Exercise brief: Among the entries below, how many lines contain the string "components"? Reply with that number alone.

.....

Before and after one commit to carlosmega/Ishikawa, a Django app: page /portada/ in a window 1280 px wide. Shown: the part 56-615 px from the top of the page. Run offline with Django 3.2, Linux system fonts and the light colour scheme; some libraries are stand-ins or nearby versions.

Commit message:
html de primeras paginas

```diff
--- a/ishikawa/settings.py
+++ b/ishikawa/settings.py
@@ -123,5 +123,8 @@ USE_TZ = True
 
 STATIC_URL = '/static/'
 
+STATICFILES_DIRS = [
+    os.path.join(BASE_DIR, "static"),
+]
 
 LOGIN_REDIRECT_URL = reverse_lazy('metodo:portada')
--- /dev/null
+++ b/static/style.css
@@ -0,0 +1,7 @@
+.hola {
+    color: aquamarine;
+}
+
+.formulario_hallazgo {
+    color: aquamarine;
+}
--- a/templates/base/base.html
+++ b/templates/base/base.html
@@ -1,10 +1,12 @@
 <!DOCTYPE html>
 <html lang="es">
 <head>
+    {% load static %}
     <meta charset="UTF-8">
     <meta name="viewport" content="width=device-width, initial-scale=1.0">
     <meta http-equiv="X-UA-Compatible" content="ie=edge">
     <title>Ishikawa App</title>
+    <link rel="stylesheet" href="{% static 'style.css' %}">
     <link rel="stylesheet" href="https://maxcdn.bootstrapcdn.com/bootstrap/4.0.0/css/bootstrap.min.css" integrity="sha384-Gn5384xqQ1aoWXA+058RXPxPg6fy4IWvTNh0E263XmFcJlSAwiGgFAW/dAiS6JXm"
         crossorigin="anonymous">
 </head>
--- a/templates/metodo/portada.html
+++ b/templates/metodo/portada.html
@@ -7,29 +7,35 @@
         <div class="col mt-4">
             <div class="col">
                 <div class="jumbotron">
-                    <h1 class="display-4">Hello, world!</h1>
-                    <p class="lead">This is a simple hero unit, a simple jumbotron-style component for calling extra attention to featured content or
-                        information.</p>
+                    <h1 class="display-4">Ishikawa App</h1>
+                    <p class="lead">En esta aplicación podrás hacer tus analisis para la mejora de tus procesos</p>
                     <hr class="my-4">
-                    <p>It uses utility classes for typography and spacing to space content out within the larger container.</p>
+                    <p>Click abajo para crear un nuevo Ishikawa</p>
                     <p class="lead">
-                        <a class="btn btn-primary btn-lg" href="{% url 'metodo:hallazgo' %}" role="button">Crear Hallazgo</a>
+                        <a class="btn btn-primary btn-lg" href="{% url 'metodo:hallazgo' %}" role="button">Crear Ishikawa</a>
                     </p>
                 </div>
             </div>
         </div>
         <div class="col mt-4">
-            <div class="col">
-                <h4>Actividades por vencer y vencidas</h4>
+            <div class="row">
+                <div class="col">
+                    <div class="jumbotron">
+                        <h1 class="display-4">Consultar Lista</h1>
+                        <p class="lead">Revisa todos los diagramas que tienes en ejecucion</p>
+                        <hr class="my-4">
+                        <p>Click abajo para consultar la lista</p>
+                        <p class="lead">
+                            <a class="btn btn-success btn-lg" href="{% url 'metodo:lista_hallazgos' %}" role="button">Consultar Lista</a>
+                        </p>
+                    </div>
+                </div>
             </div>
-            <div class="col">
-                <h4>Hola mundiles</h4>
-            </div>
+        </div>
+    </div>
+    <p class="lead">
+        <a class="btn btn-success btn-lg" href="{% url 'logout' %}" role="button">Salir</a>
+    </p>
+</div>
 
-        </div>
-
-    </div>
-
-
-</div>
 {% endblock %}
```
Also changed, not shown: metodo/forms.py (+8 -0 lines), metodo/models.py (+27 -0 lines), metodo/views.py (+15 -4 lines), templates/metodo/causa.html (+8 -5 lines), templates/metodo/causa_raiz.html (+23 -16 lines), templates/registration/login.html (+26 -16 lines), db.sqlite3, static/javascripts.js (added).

.....

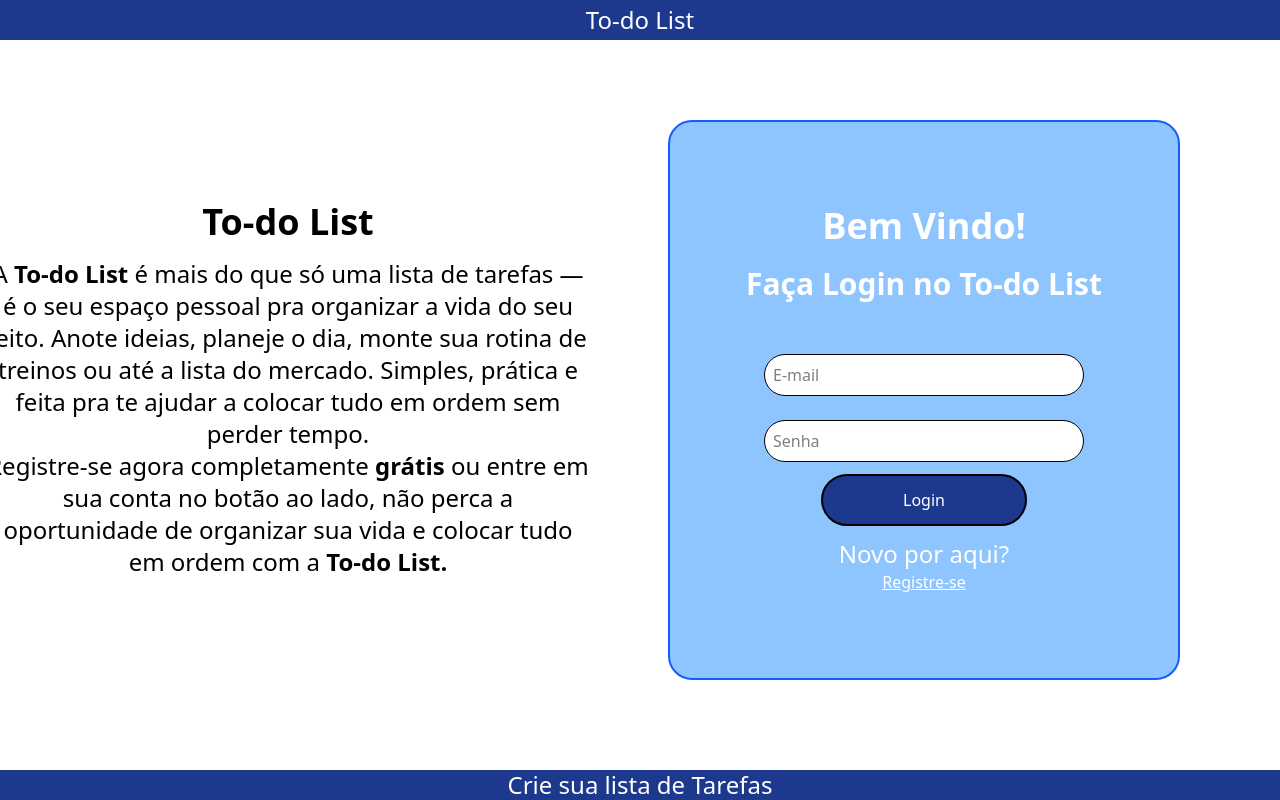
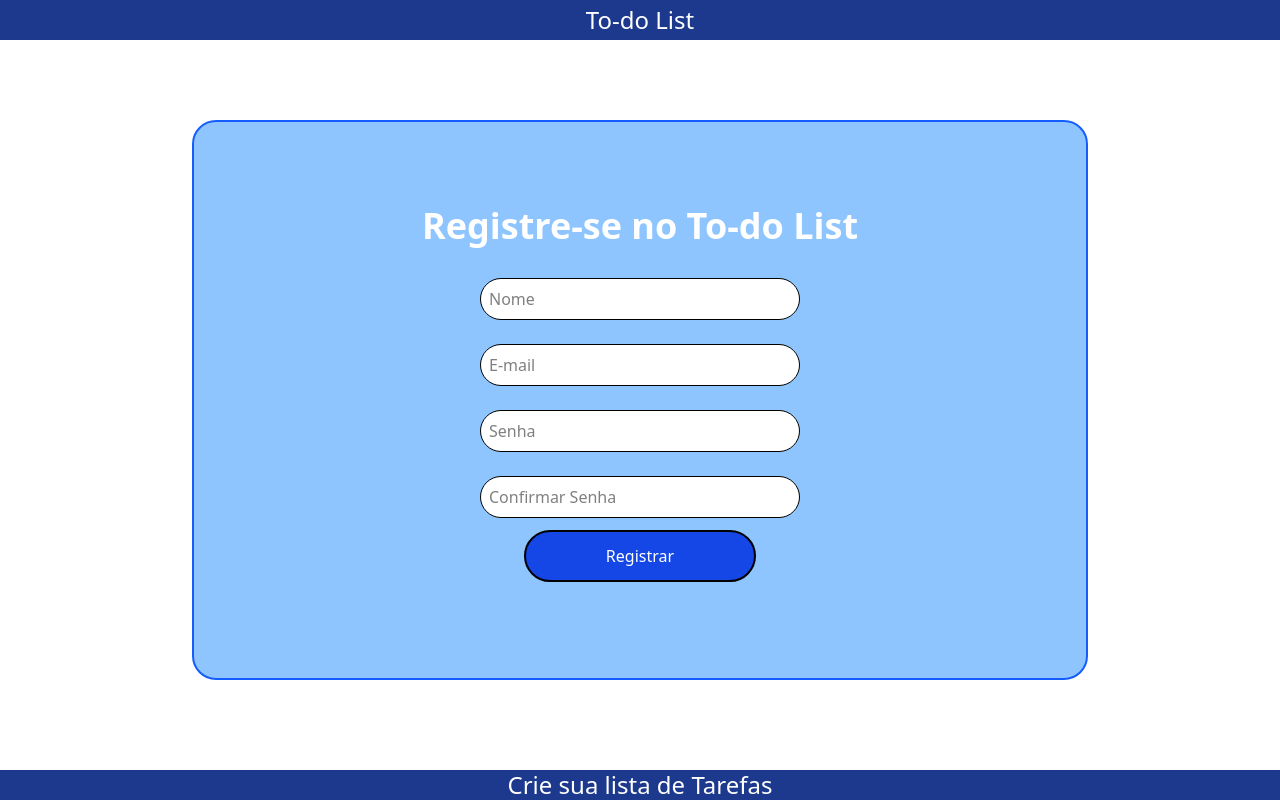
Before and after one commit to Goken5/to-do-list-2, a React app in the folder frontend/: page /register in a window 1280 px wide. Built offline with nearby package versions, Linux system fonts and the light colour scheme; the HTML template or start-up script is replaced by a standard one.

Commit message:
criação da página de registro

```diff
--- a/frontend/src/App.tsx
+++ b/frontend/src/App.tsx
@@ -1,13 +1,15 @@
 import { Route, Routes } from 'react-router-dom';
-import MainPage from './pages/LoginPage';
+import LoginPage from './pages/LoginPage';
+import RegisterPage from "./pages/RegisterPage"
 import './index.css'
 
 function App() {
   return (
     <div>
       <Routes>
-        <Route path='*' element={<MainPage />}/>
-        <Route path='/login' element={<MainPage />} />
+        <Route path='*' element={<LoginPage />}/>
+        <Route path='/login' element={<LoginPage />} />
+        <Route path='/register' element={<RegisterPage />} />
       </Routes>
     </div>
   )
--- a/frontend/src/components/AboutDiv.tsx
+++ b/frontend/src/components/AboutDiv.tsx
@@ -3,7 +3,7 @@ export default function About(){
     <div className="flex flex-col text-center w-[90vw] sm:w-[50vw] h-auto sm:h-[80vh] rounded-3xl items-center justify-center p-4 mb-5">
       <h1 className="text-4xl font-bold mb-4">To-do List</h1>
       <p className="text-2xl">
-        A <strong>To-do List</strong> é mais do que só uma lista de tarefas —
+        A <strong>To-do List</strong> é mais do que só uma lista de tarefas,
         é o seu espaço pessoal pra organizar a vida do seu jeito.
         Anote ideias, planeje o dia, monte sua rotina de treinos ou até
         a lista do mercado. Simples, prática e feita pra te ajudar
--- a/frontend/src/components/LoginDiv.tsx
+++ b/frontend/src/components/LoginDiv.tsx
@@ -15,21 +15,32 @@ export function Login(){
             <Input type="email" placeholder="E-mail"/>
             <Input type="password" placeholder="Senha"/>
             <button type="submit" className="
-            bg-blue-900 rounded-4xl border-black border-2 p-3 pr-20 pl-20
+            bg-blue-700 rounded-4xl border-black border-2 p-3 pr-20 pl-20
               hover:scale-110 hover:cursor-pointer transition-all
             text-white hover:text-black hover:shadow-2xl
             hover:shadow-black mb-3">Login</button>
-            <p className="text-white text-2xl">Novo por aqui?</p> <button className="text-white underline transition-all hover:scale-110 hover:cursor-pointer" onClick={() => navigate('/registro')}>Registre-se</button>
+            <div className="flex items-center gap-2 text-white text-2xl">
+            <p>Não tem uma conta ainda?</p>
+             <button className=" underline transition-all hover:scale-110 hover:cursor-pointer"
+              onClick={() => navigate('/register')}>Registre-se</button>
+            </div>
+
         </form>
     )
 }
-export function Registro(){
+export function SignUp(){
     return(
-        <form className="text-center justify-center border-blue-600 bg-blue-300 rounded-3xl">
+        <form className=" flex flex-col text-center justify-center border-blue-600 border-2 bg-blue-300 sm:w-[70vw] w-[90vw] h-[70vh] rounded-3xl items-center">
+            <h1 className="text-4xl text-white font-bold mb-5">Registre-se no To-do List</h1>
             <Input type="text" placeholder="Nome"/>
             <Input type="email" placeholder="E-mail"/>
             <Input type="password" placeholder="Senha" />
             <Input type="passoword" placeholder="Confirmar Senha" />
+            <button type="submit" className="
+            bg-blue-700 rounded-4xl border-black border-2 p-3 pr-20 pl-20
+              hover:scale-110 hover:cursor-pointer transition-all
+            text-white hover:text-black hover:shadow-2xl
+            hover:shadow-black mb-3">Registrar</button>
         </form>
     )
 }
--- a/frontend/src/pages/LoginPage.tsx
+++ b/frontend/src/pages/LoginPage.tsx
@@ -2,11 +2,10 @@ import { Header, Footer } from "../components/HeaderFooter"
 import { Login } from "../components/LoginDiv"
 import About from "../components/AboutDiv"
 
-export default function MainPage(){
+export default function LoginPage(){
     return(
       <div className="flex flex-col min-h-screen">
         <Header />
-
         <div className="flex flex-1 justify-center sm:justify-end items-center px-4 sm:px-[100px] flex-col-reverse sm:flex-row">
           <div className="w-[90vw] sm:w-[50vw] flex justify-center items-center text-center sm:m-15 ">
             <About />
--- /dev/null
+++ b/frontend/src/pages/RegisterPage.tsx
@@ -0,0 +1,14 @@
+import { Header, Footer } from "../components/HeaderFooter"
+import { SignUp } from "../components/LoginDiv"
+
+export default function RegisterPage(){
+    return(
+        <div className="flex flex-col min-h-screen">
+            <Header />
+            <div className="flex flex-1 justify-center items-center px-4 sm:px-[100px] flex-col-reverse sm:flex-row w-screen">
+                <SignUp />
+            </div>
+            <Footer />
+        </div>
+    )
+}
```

.....

Solution to this task: 9